The fall session of the Saskatchewan legislature kicked off on Wednesday with Premier Scott Moe’s first throne speech.
It laid out his government’s agenda for the year ahead, focusing on priorities including the economy, rural crime and “standing up for Saskatchewan” against the federal carbon tax.
Moe is confident in delivering a balanced budget for 2019-20 as the province continues to deal with challenges such as the carbon tax, U.S. trade sanctions on the steel and uranium industries and lower resource prices.
“It isn’t going to be easy and there are still some difficult decisions that will have to be made this coming year,” Moe said.
The premier explained he’s keeping a close eye on the energy industry and is seeing increased activity as capacity builds.
Moe’s plan includes expanding existing incentives and introducing new oil well drilling and production incentives. That includes a new Saskatchewan Technology Startup Incentive, a non-refundable tax credit to encourage investment in early-stage technology companies.
The Moe government plans to amend The Police Act to allow rural municipalities and small communities with a population under 500 to join regional police services.
“When it comes to how we address crime in our province and our communities, everything is on the table,” Moe said.
The Premier would not say yet which police services the province is looking at or if more funding would be made available to those services.
Legislation will be introduced to address trespassing laws and the rights of rural land owners. Work will also continue to improve response times in rural areas by using the Protection and Response Team (PRT) which was launched in April

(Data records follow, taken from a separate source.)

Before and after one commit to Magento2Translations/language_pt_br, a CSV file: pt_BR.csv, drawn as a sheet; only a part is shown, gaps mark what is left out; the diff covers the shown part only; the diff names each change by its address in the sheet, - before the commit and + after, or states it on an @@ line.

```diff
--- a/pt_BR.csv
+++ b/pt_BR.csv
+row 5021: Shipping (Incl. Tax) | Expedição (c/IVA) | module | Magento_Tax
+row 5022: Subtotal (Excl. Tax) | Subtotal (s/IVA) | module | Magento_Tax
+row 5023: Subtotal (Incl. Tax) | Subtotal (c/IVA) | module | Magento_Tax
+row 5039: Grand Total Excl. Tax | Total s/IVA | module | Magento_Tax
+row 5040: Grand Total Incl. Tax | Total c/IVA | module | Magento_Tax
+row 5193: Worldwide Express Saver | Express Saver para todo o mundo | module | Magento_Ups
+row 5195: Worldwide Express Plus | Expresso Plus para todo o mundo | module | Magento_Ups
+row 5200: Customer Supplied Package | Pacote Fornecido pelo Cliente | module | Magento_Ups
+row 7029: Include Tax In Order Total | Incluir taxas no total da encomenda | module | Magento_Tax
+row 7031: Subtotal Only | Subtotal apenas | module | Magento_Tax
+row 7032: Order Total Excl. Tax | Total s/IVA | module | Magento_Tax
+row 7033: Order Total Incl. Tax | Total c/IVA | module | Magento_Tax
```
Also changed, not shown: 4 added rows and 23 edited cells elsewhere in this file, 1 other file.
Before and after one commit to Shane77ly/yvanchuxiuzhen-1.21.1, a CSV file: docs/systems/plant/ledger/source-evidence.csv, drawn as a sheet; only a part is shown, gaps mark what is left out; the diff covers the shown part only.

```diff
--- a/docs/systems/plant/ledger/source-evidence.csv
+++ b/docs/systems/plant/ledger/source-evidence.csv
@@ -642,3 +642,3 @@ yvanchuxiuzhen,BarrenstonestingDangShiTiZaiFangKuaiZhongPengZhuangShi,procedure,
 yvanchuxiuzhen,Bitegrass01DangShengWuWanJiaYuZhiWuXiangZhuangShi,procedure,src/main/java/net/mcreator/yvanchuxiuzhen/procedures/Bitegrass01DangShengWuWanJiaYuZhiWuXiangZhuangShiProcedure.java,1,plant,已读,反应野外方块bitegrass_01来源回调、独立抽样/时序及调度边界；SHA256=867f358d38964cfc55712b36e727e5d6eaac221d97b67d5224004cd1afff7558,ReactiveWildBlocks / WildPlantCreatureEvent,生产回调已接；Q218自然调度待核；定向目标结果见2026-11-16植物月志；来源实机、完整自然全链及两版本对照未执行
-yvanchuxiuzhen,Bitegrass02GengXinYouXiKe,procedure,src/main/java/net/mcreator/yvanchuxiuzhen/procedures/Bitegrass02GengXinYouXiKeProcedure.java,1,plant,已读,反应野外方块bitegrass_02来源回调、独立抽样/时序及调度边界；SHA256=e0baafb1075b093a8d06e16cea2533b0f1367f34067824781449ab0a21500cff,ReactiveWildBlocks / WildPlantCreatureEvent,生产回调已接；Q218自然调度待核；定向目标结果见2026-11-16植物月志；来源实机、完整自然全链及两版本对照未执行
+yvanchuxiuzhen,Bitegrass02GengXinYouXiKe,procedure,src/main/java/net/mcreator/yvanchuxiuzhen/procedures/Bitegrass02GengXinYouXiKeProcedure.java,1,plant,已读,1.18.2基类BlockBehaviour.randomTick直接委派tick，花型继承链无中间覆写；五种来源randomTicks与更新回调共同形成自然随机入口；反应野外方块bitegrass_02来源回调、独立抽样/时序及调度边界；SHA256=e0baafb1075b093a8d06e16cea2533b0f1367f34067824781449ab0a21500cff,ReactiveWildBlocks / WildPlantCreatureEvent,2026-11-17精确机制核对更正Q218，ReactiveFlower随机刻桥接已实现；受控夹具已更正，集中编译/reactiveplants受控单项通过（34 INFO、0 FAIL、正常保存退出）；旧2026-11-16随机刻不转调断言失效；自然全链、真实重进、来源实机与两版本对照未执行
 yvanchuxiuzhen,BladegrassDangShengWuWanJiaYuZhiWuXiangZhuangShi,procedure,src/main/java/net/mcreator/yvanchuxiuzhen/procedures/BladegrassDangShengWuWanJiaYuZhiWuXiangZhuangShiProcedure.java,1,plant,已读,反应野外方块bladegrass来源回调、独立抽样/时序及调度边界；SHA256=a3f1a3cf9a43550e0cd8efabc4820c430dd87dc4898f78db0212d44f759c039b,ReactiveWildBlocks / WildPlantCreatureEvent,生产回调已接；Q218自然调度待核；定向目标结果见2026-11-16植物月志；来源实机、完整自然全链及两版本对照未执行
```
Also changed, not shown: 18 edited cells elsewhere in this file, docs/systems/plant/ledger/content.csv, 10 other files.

There’s a focus this session on safer roads across Saskatchewan. The government plans to increase funding to improve intersection safety and will also improve commercial driver training. This was highlighted after the deadly Humboldt Broncos bus crash, although Moe said this work started prior to the tragedy.
“We will be looking to move forward with a new course, new training standards and parameters in the very near future,” Moe said.
Healthcare and Education
The throne speech spoke to many accomplishments and past plans that will come to fruition.
It pointed to the government’s two-for-one MRI policy, creating the Saskatchewan Health Authority, a commitment to reduce emergency room wait times and the Jim Pattison Children’s Hospital in Saskatoon which is expected to open in 2019.
On education, Moe pointed to the $30 million in funding restored to hire up to 400 teachers and support staff.
His speech also mentions the development of new curricula in financial literacy, which will be piloted in Saskatchewan schools in 2019.
Clare’s Law and Sixties Scoop apology
Some of the other plans for the near future include becoming the first province in Canada to pass Clare’s Law. It’s named after a woman who was murdered by her partner and did not know about his violent history.
This new law will help protect domestic violence victims and allow people to ask police services to disclose information about an abusive partner’s past.
The Moe government is also planning a long-awaited apology to Sixties Scoop survivors after one was promised by former premier Brad Wall but never happened.
NDP says throne speech shows lack of new ideas
When the NDP looks at the promises made in the throne speech, it doesn’t see much of anything new.
Leader Ryan Meili said the premier missed out on a big opportunity to show off his ideas, calling the throne speech “extremely thin on vision.”
“People are out of work. Our economy is struggling. You see spin about the last ten years but no acknowledgement of what people are really dealing with today,” Meili said.
Meili said most of the items mentioned in the throne speech were announced months or even years ago, calling them recycled.
“That certainly doesn’t give a sense that we have a new premier with a new vision.”
The NDP leader is also concerned about rural crime and agrees in the need to address the issue. However, Meili said Moe’s plan focuses on small measures in response to crime but no focus on what causes it.
“Crystal meth is a huge problem and it’s fueling a lot of (crime) and that’s obviously tied to poverty,” Meili said.
Meili said the NDP will be putting forth some of its ideas in this fall session on what can be done to improve the economy and invest in health and education.